Do. It. Yourself - Now I know many DIY projects can end in disaster but I have to say it is hard for me to pass over the buck for something I could possibly do on my own. I have become a master in painting and decorating and while some rooms in my house showcase my beginner status - practice makes perfect. And job satisfaction is a great morale boost.
We still laugh in our house about the time we bought a new dishwasher and I refused to pay €60 for installation and handed my husband the instructions instead! We did get it installed, but the time it took probably wasn't cost effective!
Last one to buy a round at the bar? No way, you have got to get in there early, before any more stragglers join the group or before people get brave and start ordering double brandys!
It is not about spending less, but spending wisely. Instead of buying a cheap perfume set for your friend that lives halfway to Cork, organise a weekend to meet up next year.
This Christmas after enjoying the heroics of Cavan on the field (maybe not quite Croke Park), I am imploring Leitrim people to be a bit more Cavan in their thinking. Reduce spending, reuse and re-purpose old items and recycle.
While I love the idea that some people are “going all out this Christmas” I don’t necessarily believe that should equate more stuff, more presents, more food or more spending.
I love Christmas, the tree and decorations are up, the xmas songs are blaring and I am living for hot chocolate (a few hot toddies) and hallmark movies. But I also hate the waste that Christmas brings.
Do your kids remember what they got last year? Do they still play with it or wear it, or know who got it for them?
Of course Santa will bring toys - that magic is real.
But does the sitting room need to be filled with ripped open presents from who knows who, an aunt, a cousin, a work colleague - cheap plastic toys for the sake of it, clothes for the sake of it and enough boxes of chocolate to build a fort in?
We all realise that Christmas won’t be the same this year, there won’t be work parties, or even large family get-togethers. Many of us will need to decide now what sacrifices we will make to see the people we love.
We might need to forego the restaurant or shopping centre so that we can see our elderly relatives or visit a friend.
While Christmas is the most magical time of the year, it is so special because we stop thinking about ourselves and focus on the happiness of others.
How you will cheer up the neighbours down the road who won’t see family this year, how will you try to bring a smile to those who are grieving a loss, who lost their jobs, who are sick?
Don’t get yourself into debt, don’t go “all out” if it means a lean and miserable January. Don’t borrow from your future self for an instant hit of excitement.

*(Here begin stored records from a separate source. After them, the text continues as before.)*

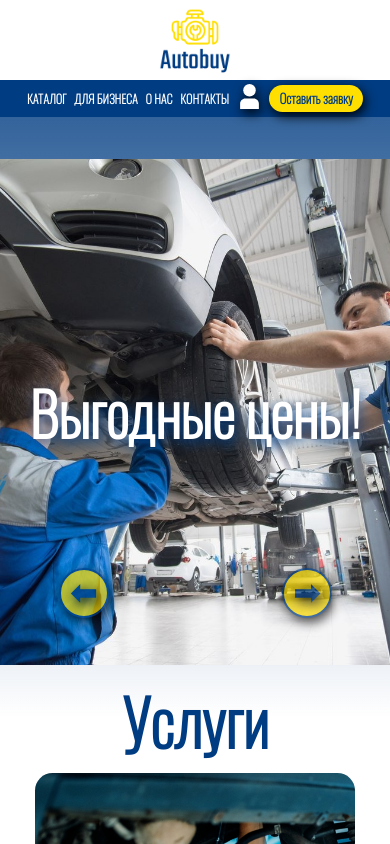
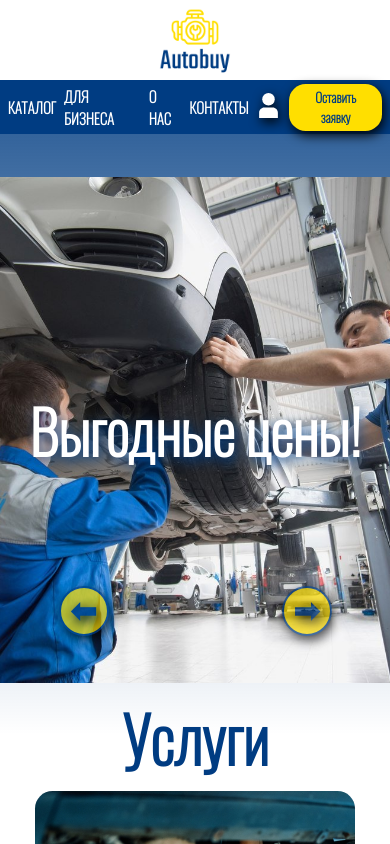
Before and after one commit to bogomdann/eyeless, a plain HTML site: page index.html in a window 390 px wide. Drawn offline with Linux system fonts and the light colour scheme.

Commit message:
Update style.css

```diff
--- a/style.css
+++ b/style.css
@@ -565,6 +565,9 @@ margin: 3%;
 	}
 
 	@media screen and (max-width: 390px) {
+		.header-navigation__item{
+			font-size: 15px;
+		}
 		.header-navigation__item:nth-of-type(1) {
 			display: none;
 		}
```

Instead create traditions that will last with your family - board games, winter walks, baking cookies, movie night, writing cards, festive zoom quizzes or drive by decoration hunts.
Spend wisely this Christmas, be a little more Cavan!